The longtime Denver resident was born one of seven children on Nov. 20, 1934, in Shenandoah, Iowa, to Edward and Evelyn Horrigan. When he was just three years old, his family moved to Denver.

He attended grade school at St. John the Evangelist Catholic School in Denver and graduated from St. Francis de Sales High School in Denver in 1952. He attended Regis College from 1952-1953 and St. Thomas Seminary in Denver from 1953-1956. He was ordained on Dec. 20, 1959, in Rome by Archbishop M. O’Connor, and went on to receive his S.T.L. from the Pontifical Gregorian University in Rome in 1960 and an M.A. from the Catholic University of America in 1966. He was appointed a Prelate of Honor by Pope St. John Paul II on Sept. 25, 2000.

Some of Msgr. Horrigan’s assignments include pastor at St. Philomena Parish, Blessed Sacrament Parish, where he served for 13 years, and Notre Dame Parish in Denver, where he served for four terms. He also served as the Archdiocesan Scout Chaplain and as the ordinary confessor of the Franciscan Motherhouse in Coloorado Springs.

Msgr. Leo Horrigan in 1975, from the Denver Catholic Register archives.

He also served in various Archdiocesan positions including Vicar for Clergy. He was the first to have the position in the diocese, under Archbishop James V. Casey. He retired June 11, 2010.

Father Robert Fisher, who knew him professionally, remembered Msgr. Horrigan as a “tremendously faithful” man.

“I knew him to be incredibly knowledgeable and a very good pastor. He was at the Cathedral while I was a seminarian,” Father Fisher said. “He was a tremendous guy, incredibly faithful. Those that I know who had him as a pastor absolutely loved him.”

Msgr. Horrigan celebrating Mass at Blessed Sacrament in 1976, from the Denver Catholic Register archives.

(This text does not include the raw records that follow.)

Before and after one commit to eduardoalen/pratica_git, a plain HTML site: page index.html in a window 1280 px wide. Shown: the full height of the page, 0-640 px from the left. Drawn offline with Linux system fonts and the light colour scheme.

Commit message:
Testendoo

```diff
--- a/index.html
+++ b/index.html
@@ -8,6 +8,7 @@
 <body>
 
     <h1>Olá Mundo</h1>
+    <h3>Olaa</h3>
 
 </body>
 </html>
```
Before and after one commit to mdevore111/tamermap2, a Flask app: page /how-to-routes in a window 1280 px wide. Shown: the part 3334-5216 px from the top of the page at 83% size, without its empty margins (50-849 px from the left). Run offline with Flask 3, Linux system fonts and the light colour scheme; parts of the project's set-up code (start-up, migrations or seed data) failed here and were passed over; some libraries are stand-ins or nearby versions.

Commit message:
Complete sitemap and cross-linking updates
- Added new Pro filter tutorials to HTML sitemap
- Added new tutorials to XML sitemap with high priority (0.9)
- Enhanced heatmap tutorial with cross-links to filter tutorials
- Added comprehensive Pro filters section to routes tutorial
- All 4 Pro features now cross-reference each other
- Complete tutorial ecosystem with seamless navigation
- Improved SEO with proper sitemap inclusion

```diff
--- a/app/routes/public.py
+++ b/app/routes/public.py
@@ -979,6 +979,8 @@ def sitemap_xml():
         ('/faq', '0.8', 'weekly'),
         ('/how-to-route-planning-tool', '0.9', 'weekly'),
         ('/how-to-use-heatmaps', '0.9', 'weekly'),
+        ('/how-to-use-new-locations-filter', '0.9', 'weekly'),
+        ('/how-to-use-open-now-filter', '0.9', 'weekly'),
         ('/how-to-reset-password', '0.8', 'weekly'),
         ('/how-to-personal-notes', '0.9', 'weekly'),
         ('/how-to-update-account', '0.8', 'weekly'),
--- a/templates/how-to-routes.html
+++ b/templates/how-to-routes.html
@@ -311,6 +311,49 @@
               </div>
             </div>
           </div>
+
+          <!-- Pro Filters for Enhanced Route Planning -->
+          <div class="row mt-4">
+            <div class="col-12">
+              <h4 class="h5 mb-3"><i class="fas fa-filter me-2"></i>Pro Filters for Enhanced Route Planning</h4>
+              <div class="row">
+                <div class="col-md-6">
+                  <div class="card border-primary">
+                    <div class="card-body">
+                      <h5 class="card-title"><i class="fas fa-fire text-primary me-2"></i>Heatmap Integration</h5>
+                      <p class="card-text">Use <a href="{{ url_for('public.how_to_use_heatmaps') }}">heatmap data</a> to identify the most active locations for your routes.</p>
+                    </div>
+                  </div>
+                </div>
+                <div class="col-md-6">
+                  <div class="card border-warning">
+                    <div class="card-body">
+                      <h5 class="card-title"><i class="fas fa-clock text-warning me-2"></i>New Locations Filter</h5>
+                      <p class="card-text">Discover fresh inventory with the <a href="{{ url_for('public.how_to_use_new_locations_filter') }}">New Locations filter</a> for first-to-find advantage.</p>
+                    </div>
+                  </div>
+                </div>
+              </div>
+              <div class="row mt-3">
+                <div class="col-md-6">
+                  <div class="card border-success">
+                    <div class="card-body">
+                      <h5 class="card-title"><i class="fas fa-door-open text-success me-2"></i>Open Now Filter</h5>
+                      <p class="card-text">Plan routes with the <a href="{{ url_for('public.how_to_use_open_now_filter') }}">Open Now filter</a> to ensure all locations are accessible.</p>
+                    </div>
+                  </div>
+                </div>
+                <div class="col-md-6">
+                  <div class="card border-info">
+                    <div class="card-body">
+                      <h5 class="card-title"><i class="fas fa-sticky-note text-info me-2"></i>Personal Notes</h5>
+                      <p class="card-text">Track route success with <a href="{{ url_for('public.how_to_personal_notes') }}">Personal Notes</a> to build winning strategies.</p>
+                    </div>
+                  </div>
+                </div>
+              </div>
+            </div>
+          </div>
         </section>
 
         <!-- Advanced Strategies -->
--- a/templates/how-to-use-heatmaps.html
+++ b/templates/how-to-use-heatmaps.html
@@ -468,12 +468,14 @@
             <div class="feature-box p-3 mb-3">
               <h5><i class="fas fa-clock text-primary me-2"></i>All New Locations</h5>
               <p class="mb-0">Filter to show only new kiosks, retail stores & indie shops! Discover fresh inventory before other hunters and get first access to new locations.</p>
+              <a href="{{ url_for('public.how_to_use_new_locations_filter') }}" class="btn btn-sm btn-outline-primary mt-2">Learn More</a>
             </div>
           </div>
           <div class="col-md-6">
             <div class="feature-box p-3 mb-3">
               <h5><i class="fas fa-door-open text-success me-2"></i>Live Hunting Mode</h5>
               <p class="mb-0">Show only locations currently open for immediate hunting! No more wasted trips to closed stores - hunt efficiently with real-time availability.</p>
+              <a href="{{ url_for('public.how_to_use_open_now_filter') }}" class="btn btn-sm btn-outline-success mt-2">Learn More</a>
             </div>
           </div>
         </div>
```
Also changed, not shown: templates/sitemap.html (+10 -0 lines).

Msgr. Thomas Fryar, current pastor at St. Thomas More Parish, also served as Vicar for Clergy and explained how the position is a difficult but rewarding one, and that Msgr. Horrigan is remembered as a good pastor because of his experience with that role.

“He was the first one in that role under Archbishop Casey. He helped overseeing priests and their roles in their parishes, and he did it in a very humble way,” Msgr. Fryar said.

Monsignor Fryar knows people who still remembered Monsignor Horrigan as a faithful pastor.

“One thing I’m very aware of is that he had such a profound impact on people that they still remembered him even now. You enter the lives of people and you have no idea how it will touch people in later years [as a priest],” he said. “He was a gentle, loving and faith-filled presence in the community.

“Even in retirement and infirmity, he helped bring the sacraments to people. He was always wanting to be available to share the grace of God with others. He’s a man I really looked up to.”